MOSAIC Fall 2015 - Page 7

ural law” (no. 2384). Divorce is likewise immoral “because it introduces disorder into the family and society” that “brings grave harm to the deserted spouse, to children traumatized by the separation of their parents and often torn between them” (no. 2385). The harm that is done to children through divorce has a “contagious effect, which makes it truly a plague on society” (ibid.). While divorce is a great tragedy, the Church recognizes that there are situations in which civil divorce can be tolerated when “it remains the only possible way of ensuring certain legal rights, the care of the children, or the protection of inheritance” (no. 2383). Catholic ministers must also show love and compassion for men and women who have been divorced, as well as their children.

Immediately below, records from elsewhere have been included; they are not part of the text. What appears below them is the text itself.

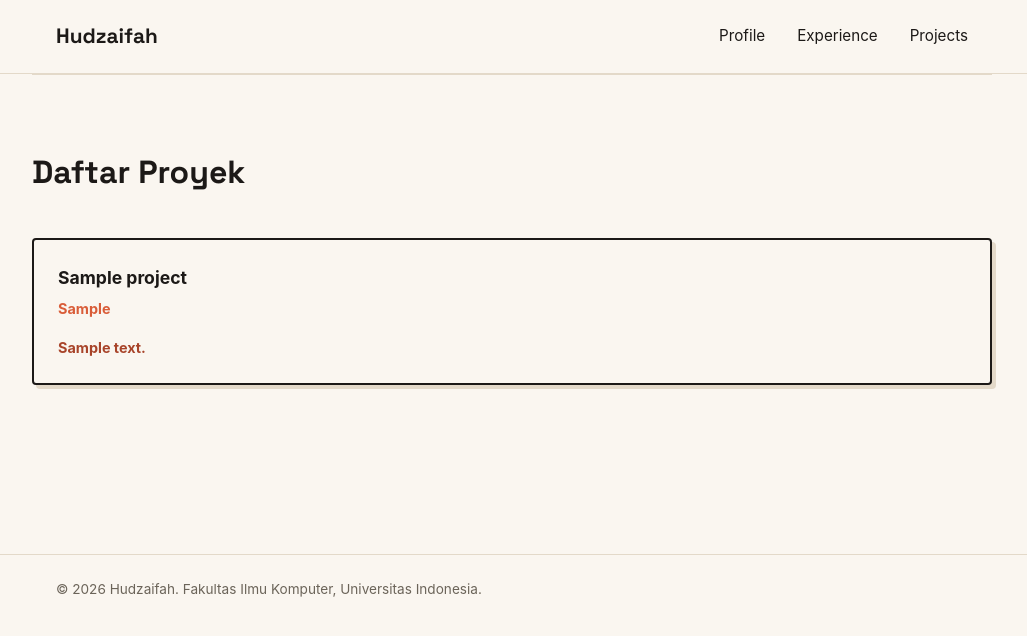
After one commit to uzzzzzaaaaa/myportofolio, a Django app: page /projects/ in a window 1280 px wide. The commit adds this page. Shown: the top 636 px of the page, without its empty margins (128-1155 px from the left). Run offline with Django 5.2, Linux system fonts and the light colour scheme; tables that the repository leaves empty hold one stand-in row (values such as "Sample post").

Commit message:
feat: Menyelesaikan Tugas 2

```diff
--- a/main/models.py
+++ b/main/models.py
@@ -24,3 +24,8 @@ class Experience(models.Model):
     @property
     def is_ongoing(self):
         return self.ended_at is None
+
+class Project(models.Model):
+    title = models.CharField(max_length=200)
+    description = models.TextField()
+    tech_stack = models.CharField(max_length=100)
--- a/main/urls.py
+++ b/main/urls.py
@@ -1,10 +1,11 @@
 from django.urls import path
 
-from main.views import show_main, show_experience
+from main.views import show_main, show_experience, show_projects
 
 app_name = "main"
 
 urlpatterns = [
     path("", show_main, name="show_main"),
     path("experience/", show_experience, name="show_experience"),
+    path('projects/', show_projects, name='show_projects'),
 ]
--- a/main/views.py
+++ b/main/views.py
@@ -1,6 +1,8 @@
 from django.shortcuts import render
 
 from main.models import Experience
+
+from main.models import Project
 
 
 def show_main(request):
@@ -21,3 +23,10 @@ def show_experience(request):
         "experience_list": Experience.objects.all(),
     }
     return render(request, "experience.html", context)
+
+def show_projects(request):
+    projects = Project.objects.all()
+    context = {
+        'projects': projects
+    }
+    return render(request, 'projects.html', context)
--- a/templates/experience.html
+++ b/templates/experience.html
@@ -19,6 +19,7 @@
         <nav>
           <a href="{% url 'main:show_main' %}">Profile</a>
           <a href="{% url 'main:show_experience' %}">Experience</a>
+          <a href="{% url 'main:show_projects' %}">Projects</a>
         </nav>
       </div>
     </header>
--- a/templates/index.html
+++ b/templates/index.html
@@ -19,6 +19,7 @@
         <nav>
           <a href="{% url 'main:show_main' %}">Profile</a>
           <a href="{% url 'main:show_experience' %}">Experience</a>
+          <a href="{% url 'main:show_projects' %}">Projects</a>
         </nav>
       </div>
     </header>
--- /dev/null
+++ b/templates/projects.html
@@ -0,0 +1,70 @@
+{% load static %}
+<!doctype html>
+<html lang="en">
+  <head>
+    <meta charset="UTF-8" />
+    <meta name="viewport" content="width=device-width, initial-scale=1.0" />
+    <title>Projects - Hudzaifah Portfolio</title>
+    <link rel="preconnect" href="https://fonts.googleapis.com" />
+    <link rel="preconnect" href="https://fonts.gstatic.com" crossorigin />
+    <link
+      href="https://fonts.googleapis.com/css2?family=Space+Grotesk:wght@500;700&display=swap"
+      rel="stylesheet"
+    />
+    <!-- Mengambil CSS menggunakan DTL static -->
+    <link rel="stylesheet" href="{% static 'css/style.css' %}" />
+  </head>
+  <body>
+    <header class="site-header">
+      <div class="container">
+        <!-- Tautan kembali ke halaman utama -->
+        <a href="/" class="brand">Hudzaifah</a>
+        <nav>
+          <!-- Tautan navbar menggunakan DTL url -->
+          <a href="{% url 'main:show_main' %}">Profile</a>
+          <a href="{% url 'main:show_experience' %}">Experience</a>
+          <a href="{% url 'main:show_projects' %}">Projects</a>
+        </nav>
+      </div>
+    </header>
+
+    <main>
+      <section class="portfolio-section container" style="min-height: 60vh">
+        <h2>Daftar Proyek</h2>
+
+        <div class="card-container">
+          <!-- Memulai perulangan untuk mengambil data dari database -->
+          {% for project in projects %}
+          <div class="card">
+            <h3>{{ project.title }}</h3>
+            <p
+              style="
+                color: var(--accent);
+                font-weight: bold;
+                margin-bottom: 10px;
+              "
+            >
+              {{ project.tech_stack }}
+            </p>
+            <p>{{ project.description }}</p>
+          </div>
+
+          <!-- Kondisi jika database masih kosong -->
+          {% empty %}
+          <div style="text-align: center; width: 100%">
+            <p>Belum ada proyek yang ditambahkan saat ini.</p>
+          </div>
+          {% endfor %}
+        </div>
+      </section>
+    </main>
+
+    <footer class="site-footer">
+      <div class="container">
+        <p>
+          &copy; 2026 Hudzaifah. Fakultas Ilmu Komputer, Universitas Indonesia.
+        </p>
+      </div>
+    </footer>
+  </body>
+</html>
```
Also changed, not shown: main/tests.py (+28 -2 lines), README.md, main/migrations/0002_project.py (added).
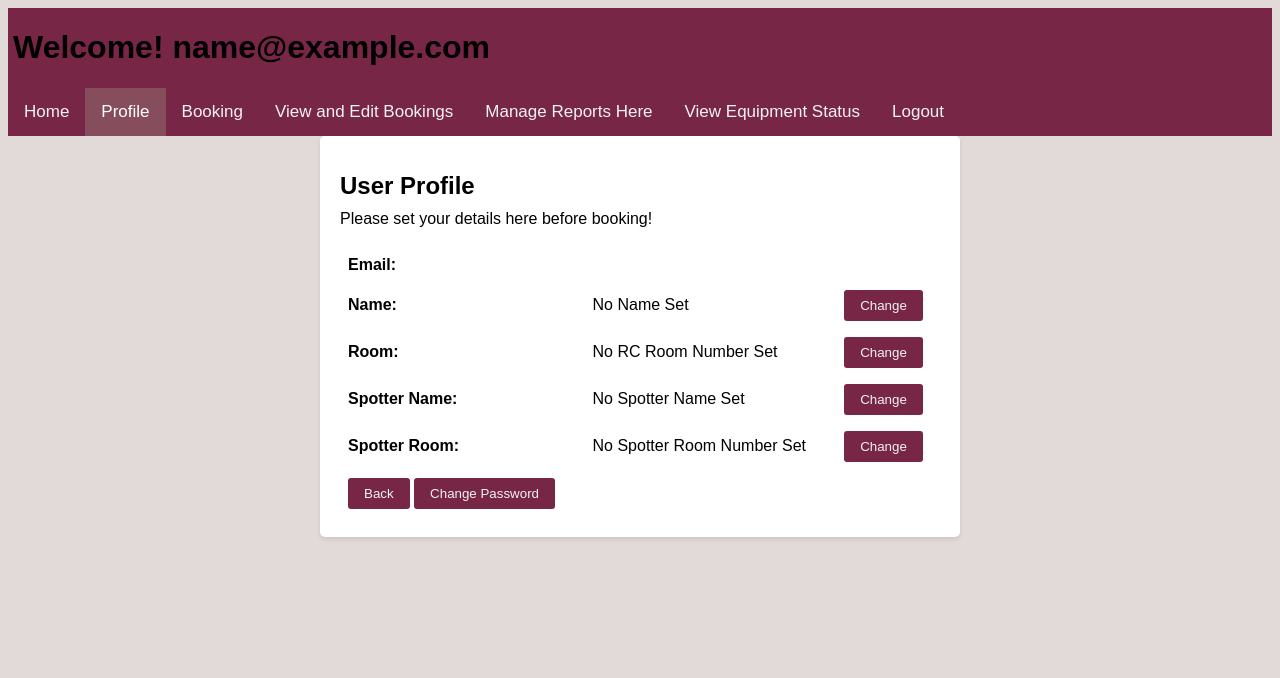
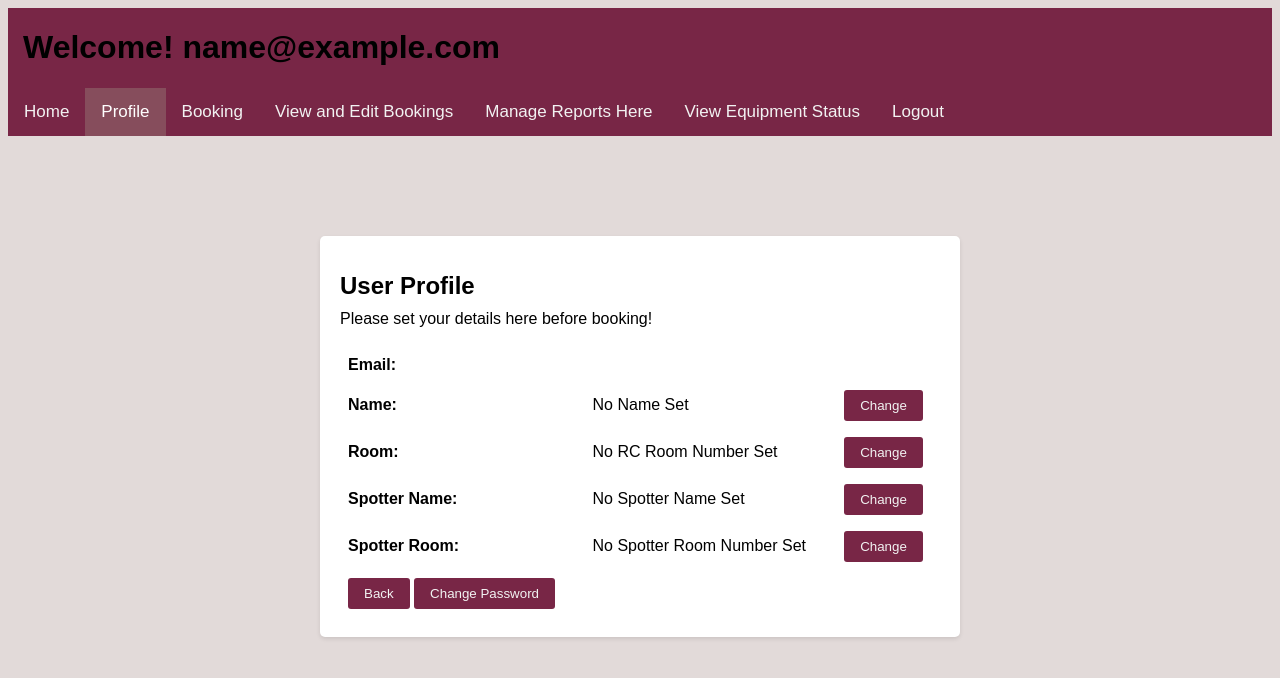
Before and after one commit to UdhayaShan1/Gym-Booking-System1, a Flask app: page /profile in a window 1280 px wide. Shown: the top 678 px of the page. Run offline with Flask 3, Linux system fonts and the light colour scheme; the visitor is signed in with stand-in values (Sample User, id 1); data that the repository does not hold is empty; parts of the project's set-up code (start-up, migrations or seed data) failed here and were passed over.

Commit message:
Shift profile container down and edit nav bar

```diff
--- a/Website/static/css/style.css
+++ b/Website/static/css/style.css
@@ -11,7 +11,7 @@ body {
 }
 
 .navbar h1 {
-  text-indent: 5px;
+  text-indent: 15px;
 
 }
 
@@ -39,6 +39,8 @@ body {
 /* Profile */
 
 .profileContainer {
+  position: relative;
+  top: 100px;
   max-width: 600px;
   margin: 0 auto;
   padding: 20px;
```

Nevertheless, the Catholic Church feels bound to uphold “unity and indissolubility” as the essential properties of marriage (Code of Canon Law [1983] 1056§2) not only because it conforms to divine law, but also because it contributes to the common good of society. As St. John Paul II taught, “To bear witness to the inestimable value of the indissolubility and fidelity of marriage is What Leo XIII taught in 1880 has been one of the most precious and most urreiterated numerous times by the Magiste- gent tasks of Christian couples in our rium. Not only does divorce contradict the time” (Familiaris Consortio, no. 20). The divine and natural law (CCC, no. 2384), same pontiff also recognized that the init is also a source of grave harm to chil- dissolubility of marriage concerns “one of the cornerstones of dren. Pius XII, in his 1942 Allocution to Newsociety,” and he belyweds, underscored the lieved efforts should Church’s concern for be made to obtain “the “To bear witness to children who depend public recognition of the inestimable value indissoluble marriage upon their parents f ܂